As bed bug remediation professionals, our goal is total elimination of bed bugs. We invest a lot of time with our clients with bed bug education, inspection, and treatment planning. Bed bug heat treatments typically require a full day of heavy effort to achieve success. Despite your best efforts, you receive an unexpected callback. The client has found a live bed bug in one of the bedrooms, or saw one crawling on a wall, and they want you to resolve the issue. In the following article, we will explore some options to address callbacks in a manner that is effective and requires minimal resources. Some of those options include monitoring devices, steaming, and electric bed bug heaters to name a few.
Let’s start with some basic best practices for addressing callbacks. In our bed bug education classes, we always teach our attendees to start by confirming the existence of a live bed bug specimen. We encourage before starting any treatment, whether it is the first treatment or a callback. People mistake bugs such as carpet beetles and German cockroach nymphs for bed bugs all the time. You can reinspect and determine if the client saw a “straggler” that may have survived the treatment. You could employ monitoring devices that have lures in them such as the Nightwatch or Delta Five to attempt to trap a live bug. I typically ask potential clients or existing clients to attempt to save one in a zip lock bag for identification if possible.

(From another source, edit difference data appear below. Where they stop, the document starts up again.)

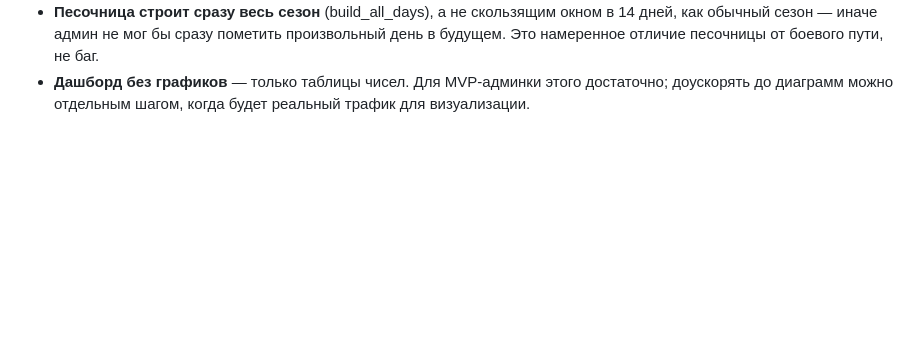
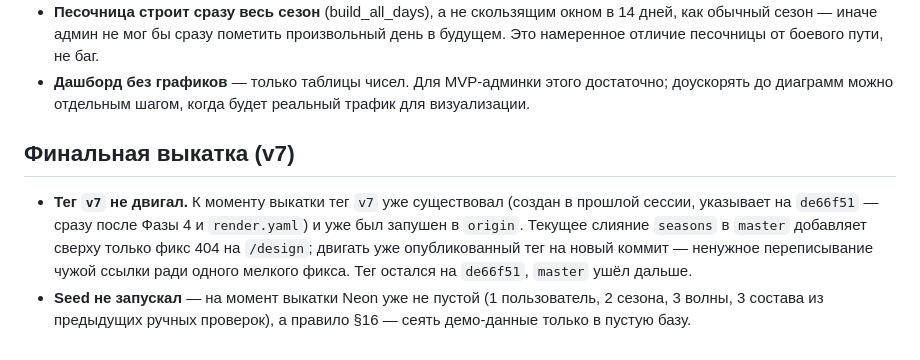
Before and after one commit to Saidakbar007/own-prodduct, a Markdown page: DECISIONS.md, the part around the change. GitHub-like rendering; blank space fills up the shorter version.

Commit message:
Выкатка v7: решения зафиксированы в DECISIONS.md

```diff
--- a/DECISIONS.md
+++ b/DECISIONS.md
@@ -123,3 +123,15 @@
 - **Дашборд без графиков** — только таблицы чисел. Для MVP-админки этого
   достаточно; доускорять до диаграмм можно отдельным шагом, когда будет
   реальный трафик для визуализации.
+
+## Финальная выкатка (v7)
+
+- **Тег `v7` не двигал.** К моменту выкатки тег `v7` уже существовал (создан
+  в прошлой сессии, указывает на `de66f51` — сразу после Фазы 4 и
+  `render.yaml`) и уже был запушен в `origin`. Текущее слияние `seasons` в
+  `master` добавляет сверху только фикс 404 на `/design`; двигать уже
+  опубликованный тег на новый коммит — ненужное переписывание чужой ссылки
+  ради одного мелкого фикса. Тег остался на `de66f51`, `master` ушёл дальше.
+- **Seed не запускал** — на момент выкатки Neon уже не пустой (1 пользователь,
+  2 сезона, 3 волны, 3 состава из предыдущих ручных проверок), а правило
+  §16 — сеять демо-данные только в пустую базу.
```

If you have verified that it is a bed bug, you must address the issue. Let’s suppose you treated the entire home with heat, and went through the painstaking effort of loading all the air movers, large propane bed bug heater(s), and spent a full day of labor and fuel. The treatment is under warranty, so the callback is 100% on your dime. The client is expecting heat, as you have likely have explained the benefits of the process. Most of the time, the problem resurfaces in just one room, not the entire house. Instead of retreating the entire house, you can utilize electric bed bug heaters to perform partial treatments. This is an excellent option to provide your client heat, and not tie up a crew and all the associated costs for a full day. The heaters can be safely left behind with the room closed off for the day while you perform other services.
In closing, I have found that most clients prefer to attempt to remedy a callback with a partial treatment approach. It also reduces the time and effort of preparation on their part. Electric bed bug heaters typically can be plugged into standard 110 volt outlets, and have precise temperature controls to prevent overheating. We do recommend the use of plenty of air movers in leave behind situations to account for a technician not being present to manipulate items in the room. The additional Standing the bed and opening the drawers at the beginning can help eliminate cool spots as well. Technicians can also implement other methods such as steaming as adjunct. If you find that you or your technicians are repeatedly experiencing callbacks, we would encourage that you seek further bed bug education on best practices. For more information on best practices, see an article on critical elements of training from our Managing Partner, Dave Walters.